Minister for Transport, Tourism and Sport Paschal Donohoe has said engagement did take place and efforts were made by the Department of the Taoiseach to keep the Web Summit in Ireland.

Yesterday, the event organisers published correspondence between them and senior Government officials, showing how relationships deteriorated significantly in the four weeks prior to the announcement that the event was being moved to Portugal.

In a statement, the Government said the documents "are a selection of rather than a full account of contact between the summit and Government and its agencies".

Speaking on RTÉ’s Morning Ireland, Mr Donohoe said a number of documents will be released under a freedom of information request which will show the breadth of engagement between Paddy Cosgrave and a number of agencies to try to make the event work.

When asked if the Government had dropped the ball in relation to the Web Summit, the minister said there are always things that can be learned for the future and now they have to look at how they can bring the event back to Dublin in the future.

He said that Dublin attracts massively successful events every day and that there are 188 such events booked over the next few years.

He said he would invite anyone to look at the correspondence released by Mr Cosgrave and the response from the Department of the Taoiseach in relation to it.

Opposition parties have called for an explanation from the Government into the decision to relocate the event from Dublin to Lisbon.

Fianna Fáil spokesman on tourism Timmy Dooley said it was totally unacceptable that the Government failed to deal with repeated requests over concerns raised by the Web Summit organisers.

Deputy Dooley said: "The loss of this conference is a major blow. It is more than the direct loss of revenue from delegates - we had a homemade and priceless event that marketed Ireland throughout the world as a centre for new industries. 

“It was also an unparalleled opportunity for young Irish entrepreneurs to interact with the most senior and most serious business leaders in their sector in the world.

"And we lost it to a country that we now know just made more of an effort,” he added.

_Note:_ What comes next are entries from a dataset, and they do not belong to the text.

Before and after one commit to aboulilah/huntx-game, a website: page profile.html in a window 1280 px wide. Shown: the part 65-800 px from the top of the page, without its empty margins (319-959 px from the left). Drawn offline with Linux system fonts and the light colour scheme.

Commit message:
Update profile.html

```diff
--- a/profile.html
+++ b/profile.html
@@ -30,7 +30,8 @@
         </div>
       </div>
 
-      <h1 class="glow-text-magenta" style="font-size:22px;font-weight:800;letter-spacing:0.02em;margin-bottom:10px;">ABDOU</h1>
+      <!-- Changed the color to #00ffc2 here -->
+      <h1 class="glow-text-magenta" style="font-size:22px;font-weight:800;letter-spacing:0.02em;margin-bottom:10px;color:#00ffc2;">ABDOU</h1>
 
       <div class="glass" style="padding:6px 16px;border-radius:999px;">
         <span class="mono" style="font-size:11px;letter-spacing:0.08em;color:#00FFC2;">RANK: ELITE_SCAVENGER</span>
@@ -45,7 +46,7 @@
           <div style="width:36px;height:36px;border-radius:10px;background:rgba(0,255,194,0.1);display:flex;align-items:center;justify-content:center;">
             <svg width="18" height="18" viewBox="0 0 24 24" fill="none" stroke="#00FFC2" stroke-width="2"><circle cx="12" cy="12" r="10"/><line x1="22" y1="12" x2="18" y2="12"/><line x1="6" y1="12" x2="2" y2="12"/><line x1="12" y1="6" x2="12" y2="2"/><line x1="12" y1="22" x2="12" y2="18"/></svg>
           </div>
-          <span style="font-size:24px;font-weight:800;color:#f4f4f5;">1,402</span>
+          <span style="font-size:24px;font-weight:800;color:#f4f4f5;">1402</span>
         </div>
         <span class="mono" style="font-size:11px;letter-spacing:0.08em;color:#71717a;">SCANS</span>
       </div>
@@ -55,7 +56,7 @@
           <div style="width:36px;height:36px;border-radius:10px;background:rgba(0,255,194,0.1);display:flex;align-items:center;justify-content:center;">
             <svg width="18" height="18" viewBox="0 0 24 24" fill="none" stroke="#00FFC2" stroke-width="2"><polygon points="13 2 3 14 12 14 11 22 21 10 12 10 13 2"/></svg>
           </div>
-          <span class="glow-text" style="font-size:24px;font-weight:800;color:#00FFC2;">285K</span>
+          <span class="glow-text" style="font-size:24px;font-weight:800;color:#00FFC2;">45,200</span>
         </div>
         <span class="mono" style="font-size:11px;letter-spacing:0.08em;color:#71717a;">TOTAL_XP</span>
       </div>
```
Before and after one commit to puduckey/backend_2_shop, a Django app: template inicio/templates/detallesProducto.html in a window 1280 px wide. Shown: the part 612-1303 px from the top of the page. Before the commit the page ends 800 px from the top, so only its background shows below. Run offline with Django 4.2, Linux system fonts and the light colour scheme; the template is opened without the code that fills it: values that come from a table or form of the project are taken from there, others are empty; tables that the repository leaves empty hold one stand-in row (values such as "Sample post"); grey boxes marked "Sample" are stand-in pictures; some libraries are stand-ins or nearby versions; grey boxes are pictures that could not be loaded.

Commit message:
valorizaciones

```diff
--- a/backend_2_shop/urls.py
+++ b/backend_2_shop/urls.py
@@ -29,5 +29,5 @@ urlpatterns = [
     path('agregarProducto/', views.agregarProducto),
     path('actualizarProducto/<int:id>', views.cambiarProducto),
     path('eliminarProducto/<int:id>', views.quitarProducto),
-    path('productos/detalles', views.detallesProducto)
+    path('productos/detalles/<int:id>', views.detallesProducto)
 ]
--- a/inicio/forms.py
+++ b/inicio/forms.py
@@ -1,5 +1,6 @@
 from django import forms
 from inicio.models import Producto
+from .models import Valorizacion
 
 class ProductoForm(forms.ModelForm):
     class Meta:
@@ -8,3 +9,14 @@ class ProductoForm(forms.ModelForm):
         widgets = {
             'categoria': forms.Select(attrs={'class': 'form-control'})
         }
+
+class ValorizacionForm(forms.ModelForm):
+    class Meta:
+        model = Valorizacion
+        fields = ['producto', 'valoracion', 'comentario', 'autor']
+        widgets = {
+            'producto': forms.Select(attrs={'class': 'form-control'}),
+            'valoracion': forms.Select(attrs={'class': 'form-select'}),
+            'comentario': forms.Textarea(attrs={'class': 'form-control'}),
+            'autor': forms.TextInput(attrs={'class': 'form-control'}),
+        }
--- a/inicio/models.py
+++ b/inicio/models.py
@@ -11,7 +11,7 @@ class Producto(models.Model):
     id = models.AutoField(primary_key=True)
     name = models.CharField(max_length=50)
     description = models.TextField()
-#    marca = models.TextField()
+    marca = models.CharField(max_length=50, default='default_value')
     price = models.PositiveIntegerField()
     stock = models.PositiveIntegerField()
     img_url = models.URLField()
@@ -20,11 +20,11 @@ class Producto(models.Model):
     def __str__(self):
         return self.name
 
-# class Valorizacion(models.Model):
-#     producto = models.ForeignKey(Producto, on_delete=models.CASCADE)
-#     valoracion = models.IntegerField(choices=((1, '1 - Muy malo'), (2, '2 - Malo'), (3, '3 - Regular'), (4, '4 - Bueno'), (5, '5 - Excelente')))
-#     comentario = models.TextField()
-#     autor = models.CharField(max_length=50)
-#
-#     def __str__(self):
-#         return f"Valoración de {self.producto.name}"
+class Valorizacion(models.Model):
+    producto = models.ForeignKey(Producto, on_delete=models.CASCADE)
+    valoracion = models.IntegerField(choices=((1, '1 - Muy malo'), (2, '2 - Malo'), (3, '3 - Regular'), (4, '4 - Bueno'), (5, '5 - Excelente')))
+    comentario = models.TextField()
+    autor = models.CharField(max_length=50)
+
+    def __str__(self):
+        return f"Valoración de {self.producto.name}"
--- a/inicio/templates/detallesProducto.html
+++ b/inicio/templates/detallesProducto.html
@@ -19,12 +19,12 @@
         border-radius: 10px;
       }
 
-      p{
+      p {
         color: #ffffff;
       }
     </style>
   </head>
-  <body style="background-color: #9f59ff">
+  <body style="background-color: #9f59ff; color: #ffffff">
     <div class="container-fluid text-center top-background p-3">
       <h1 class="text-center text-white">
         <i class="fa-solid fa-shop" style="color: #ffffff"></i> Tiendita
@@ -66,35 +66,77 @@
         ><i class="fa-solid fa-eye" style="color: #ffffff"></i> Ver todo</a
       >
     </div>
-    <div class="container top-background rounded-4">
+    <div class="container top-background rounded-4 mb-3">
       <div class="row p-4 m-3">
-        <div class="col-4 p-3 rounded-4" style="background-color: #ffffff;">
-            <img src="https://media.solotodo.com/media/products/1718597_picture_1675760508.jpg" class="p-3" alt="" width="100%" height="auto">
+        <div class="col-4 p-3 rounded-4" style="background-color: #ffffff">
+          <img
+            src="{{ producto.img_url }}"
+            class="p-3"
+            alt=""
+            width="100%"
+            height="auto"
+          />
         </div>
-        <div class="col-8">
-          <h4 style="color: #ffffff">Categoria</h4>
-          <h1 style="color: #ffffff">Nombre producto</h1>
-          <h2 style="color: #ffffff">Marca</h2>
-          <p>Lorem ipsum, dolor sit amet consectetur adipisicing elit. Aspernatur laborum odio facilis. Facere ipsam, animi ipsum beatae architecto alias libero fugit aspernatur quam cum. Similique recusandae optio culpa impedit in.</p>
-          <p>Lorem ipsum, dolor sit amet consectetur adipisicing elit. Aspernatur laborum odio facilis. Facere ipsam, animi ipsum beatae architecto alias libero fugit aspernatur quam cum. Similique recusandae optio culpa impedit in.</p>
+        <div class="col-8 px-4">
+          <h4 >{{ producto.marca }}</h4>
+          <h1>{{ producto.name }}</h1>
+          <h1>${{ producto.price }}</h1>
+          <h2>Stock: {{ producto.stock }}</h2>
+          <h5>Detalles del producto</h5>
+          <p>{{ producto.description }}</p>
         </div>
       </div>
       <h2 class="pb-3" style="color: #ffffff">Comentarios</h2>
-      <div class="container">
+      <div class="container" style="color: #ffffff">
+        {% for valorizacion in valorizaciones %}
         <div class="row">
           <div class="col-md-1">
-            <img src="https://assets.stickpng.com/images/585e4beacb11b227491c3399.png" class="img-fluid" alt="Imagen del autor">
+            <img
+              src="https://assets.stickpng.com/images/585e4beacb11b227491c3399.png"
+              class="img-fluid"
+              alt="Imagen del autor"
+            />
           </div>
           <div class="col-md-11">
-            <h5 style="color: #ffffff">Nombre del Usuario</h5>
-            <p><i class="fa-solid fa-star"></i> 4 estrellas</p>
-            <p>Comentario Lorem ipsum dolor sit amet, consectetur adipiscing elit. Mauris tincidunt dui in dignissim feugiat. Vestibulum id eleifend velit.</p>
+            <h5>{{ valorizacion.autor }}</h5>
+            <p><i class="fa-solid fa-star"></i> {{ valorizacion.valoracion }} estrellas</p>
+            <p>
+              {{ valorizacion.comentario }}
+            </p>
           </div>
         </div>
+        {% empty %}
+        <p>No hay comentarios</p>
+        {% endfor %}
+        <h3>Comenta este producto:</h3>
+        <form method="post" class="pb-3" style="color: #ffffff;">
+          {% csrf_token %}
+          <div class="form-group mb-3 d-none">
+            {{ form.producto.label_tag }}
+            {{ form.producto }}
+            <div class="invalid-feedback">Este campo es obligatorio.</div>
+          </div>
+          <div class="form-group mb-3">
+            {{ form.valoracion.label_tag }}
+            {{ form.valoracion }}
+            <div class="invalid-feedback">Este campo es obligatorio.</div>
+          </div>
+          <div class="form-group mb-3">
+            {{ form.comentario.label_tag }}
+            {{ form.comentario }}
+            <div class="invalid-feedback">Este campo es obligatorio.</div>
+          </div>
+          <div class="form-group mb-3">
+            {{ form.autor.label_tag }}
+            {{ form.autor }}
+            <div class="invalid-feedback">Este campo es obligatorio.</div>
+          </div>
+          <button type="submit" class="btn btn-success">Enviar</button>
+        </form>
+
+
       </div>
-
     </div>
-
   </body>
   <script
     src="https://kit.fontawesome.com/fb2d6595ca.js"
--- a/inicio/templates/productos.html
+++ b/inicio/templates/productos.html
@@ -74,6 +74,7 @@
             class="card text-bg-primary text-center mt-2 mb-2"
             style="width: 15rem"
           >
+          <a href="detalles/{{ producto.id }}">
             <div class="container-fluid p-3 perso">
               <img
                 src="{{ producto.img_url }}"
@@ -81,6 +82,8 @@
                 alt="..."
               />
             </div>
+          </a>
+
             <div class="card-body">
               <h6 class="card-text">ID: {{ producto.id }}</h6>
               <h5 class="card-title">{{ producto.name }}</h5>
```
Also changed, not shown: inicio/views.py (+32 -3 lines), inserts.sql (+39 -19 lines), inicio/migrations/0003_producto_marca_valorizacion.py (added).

Renua Ireland leader Lucinda Creighton said the Coalition needed to learn that developing a cohesive, effective jobs policy was far more complex than "gallivanting" in front of the camera at carefully staged photo shoots.

Yesterday, Taoiseach Enda Kenny said the Government had always been supportive of the Web Summit and described the decision to relocate as a commercial one.

He said they were "quite entitled to make that decision" and he said he wished them every success in Lisbon.

Chief Executive of the Dublin Chamber of Commerce Gina Quinn said there has been a failure in long-term planning for Dublin, including investment in infrastructure, which is now having a negative impact.

Speaking on RTÉ’s Morning Ireland, Ms Quinn said there is not enough money being spent on infrastructure in Dublin.

"Well I think that we have in Dublin, failed to actually put together effective long-term planning for the region. We have had, everybody knows, a long period of recession," she said.

"What that has meant is that we have not had building of hotels, of office accommodation, of housing. And all of those things now are coming back to bite us as the economy is picking back up."

She added that Ireland and Dublin's reputation as a tech hub that was nurtured and developed by having the Web Summit in Dublin must be examined, along with the kind of investment the country is willing to make in these areas.

Ms Quinn said it is a shame that the summit is not going to be held in Ireland and that Ireland should be doing everything it can to do to bring it back after the event has finished its period in Lisbon.